Behind The Scenes:
Creation Process
Creating artwork for the final degree show has resulted in a vast amount of experimentation and failure. Throughout the first semester my research into Minimalism and phenomenology became extensive as my creation process focused on expansion of space and experience. Using light as a main medium to create a colour saturated room. Inspired by the Minimalist light and space artists in the 60s, my art began to explore geometric shapes and projection. The art became more involved with the importance of form and shadows as opposed to focusing on manipulating the space. 
My art utilised canvas frames and wooden batons. The experimentation process began with canvas frames due to the accessibility of material. It was also a nod to my painterly side. Creating installation art that involves geometric shapes and light is a very difficult transition for me. I find comfort in creating a multitude of paintings and then deciding on a final picture to display. Whereas reducing the materials to a minimal standard has sometimes made me doubt my creation throughout the first semester. What happens if nobody gets my work? What happens if people don't appreciate my work? Is this too simple?

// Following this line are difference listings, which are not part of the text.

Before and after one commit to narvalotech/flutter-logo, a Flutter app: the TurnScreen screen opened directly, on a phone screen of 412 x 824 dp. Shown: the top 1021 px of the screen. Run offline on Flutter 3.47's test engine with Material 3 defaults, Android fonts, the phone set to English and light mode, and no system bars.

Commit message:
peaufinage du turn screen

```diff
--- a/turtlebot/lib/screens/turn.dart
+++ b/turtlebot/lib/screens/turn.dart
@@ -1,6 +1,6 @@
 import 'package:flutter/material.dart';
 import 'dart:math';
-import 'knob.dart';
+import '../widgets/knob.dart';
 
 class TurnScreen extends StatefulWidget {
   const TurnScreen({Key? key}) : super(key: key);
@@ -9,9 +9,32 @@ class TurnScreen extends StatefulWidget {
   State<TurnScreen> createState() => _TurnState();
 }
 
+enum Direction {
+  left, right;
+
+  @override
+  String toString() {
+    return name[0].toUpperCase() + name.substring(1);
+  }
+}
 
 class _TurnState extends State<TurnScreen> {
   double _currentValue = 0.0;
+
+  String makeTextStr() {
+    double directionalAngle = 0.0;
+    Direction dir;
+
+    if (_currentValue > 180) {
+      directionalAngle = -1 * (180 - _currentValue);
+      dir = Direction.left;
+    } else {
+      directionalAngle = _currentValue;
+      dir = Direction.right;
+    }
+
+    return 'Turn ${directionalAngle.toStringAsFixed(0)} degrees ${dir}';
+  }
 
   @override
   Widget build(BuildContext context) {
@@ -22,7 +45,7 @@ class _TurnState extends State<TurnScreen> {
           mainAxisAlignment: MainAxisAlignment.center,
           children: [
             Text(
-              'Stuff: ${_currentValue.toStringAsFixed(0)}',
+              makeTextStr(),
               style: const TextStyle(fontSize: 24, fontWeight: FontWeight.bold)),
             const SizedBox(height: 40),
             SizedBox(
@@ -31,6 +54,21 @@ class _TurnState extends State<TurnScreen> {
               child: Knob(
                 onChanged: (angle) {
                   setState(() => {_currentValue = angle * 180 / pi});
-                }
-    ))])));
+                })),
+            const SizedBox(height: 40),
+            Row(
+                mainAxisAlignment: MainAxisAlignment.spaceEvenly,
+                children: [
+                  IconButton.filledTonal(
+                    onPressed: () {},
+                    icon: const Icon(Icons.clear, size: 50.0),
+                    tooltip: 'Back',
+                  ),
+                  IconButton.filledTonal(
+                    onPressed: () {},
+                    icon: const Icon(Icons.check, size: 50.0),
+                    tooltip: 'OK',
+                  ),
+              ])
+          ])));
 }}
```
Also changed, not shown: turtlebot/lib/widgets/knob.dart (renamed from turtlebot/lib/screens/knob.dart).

Peer critiques allowed for conversation to discuss about the potential my light artwork can go. Hearing my fellow students appreciate my art was somewhat validating. Unfortunately, my satisfaction with creation was far from evident. I was still disheartened by incorporating lights onto frames. The issue with creating this type of art, utilising ready-made items was, I didn't make the art and what I was displaying was replicas of artwork that had already been realised by the artists during the 60s. This effectively meant that this was not my own artwork. 
Within the attempt to rediscover satisfaction with my artwork I decided to try and create resin frames. This was one of the first important failures of my creation within the first semester. The resin was too brittle to be released from the PVC, resulting in the frames breaking. Incorporating resin into my art is something that I desired to do but not successfully knowing how. It became apparent that forcing a material to create a desired outcome was not going to work. So I needed to consider what my art is about and what I aim to achieve.   

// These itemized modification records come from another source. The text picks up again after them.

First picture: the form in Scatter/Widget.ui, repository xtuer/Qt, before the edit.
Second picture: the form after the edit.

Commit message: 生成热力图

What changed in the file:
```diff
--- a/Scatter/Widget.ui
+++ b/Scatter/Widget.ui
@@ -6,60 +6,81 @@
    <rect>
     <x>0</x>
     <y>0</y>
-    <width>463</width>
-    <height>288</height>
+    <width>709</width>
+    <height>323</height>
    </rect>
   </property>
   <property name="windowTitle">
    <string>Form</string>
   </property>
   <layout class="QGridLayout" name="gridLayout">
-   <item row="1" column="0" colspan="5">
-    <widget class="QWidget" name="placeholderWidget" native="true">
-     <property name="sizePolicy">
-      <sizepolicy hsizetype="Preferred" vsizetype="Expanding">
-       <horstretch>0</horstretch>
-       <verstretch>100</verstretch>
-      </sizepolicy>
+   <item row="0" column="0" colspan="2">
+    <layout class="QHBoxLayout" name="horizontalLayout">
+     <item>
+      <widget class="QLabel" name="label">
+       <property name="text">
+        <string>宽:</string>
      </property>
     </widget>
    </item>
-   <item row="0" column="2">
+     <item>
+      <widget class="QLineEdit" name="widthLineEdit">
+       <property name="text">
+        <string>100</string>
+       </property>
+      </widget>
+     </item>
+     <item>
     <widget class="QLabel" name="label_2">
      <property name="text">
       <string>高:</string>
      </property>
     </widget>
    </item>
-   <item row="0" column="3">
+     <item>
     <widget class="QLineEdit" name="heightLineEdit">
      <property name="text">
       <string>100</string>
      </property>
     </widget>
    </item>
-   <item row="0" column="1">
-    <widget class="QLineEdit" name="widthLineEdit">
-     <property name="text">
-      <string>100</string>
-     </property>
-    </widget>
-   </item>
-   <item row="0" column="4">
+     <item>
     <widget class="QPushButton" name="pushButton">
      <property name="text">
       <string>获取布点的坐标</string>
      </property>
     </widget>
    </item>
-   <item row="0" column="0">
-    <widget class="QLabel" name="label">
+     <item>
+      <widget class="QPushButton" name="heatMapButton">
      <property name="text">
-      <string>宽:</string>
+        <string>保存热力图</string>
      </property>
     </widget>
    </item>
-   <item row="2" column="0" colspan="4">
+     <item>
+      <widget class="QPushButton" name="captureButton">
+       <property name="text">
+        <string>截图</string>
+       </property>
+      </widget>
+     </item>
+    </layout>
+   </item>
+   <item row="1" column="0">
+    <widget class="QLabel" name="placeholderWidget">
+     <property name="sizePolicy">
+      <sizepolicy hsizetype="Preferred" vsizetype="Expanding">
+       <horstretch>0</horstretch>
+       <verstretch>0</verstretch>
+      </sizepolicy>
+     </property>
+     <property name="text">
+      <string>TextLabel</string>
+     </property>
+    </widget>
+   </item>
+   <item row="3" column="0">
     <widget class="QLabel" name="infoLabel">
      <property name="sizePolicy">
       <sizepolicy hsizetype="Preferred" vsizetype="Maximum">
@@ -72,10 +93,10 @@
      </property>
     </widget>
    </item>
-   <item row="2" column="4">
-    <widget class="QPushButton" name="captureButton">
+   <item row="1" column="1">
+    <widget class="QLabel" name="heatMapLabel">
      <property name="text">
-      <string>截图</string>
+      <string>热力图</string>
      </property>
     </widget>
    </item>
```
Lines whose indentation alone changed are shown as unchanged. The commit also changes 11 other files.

During the second semester I exhibited a series of installations. These installations were created using canvas frames and motion sensor lighting. Finally artwork I was satisfied with. The lights were triggered by movement and the lights from the surrounding sculptures. One by one, the sculptures became illuminated. Theatricality was an element that was emphasised as a result of using lights that illuminated within a sequence. This exhibition realised that the effectiveness of these outcomes would of not been visible without utilising motion sensor lighting. Hearing feedback from members of the public and peers made me realise that what I am creating is not pointless. 
After exhibiting I have developed a respect for the material I am using. I have decided to create my own frames, creating large wooden shapes. During this creation process I have learnt a significant amount about refinement and the importance of presentation. Creating my frames since March 2019 has taken over 300 hours. Learning a lot about bonding materials, using hand tools and cheaper alternatives, I have created a series of realised shapes. 
I have incorporated light reactive pigment within my artwork to allow for the experience to continue when the lights go off. I want to allow for the shape and luminosity to narrate for the sculpture and the surrounding space. With a few weeks left until degree show I am no longer nervous. I have rediscovered my appreciation for what I create and developed a greater respect for refining my work. Even if it means sanding for hours. I believe my art will be enjoyable for the audience and will emphasise a newer perspective and take on the 60s movement.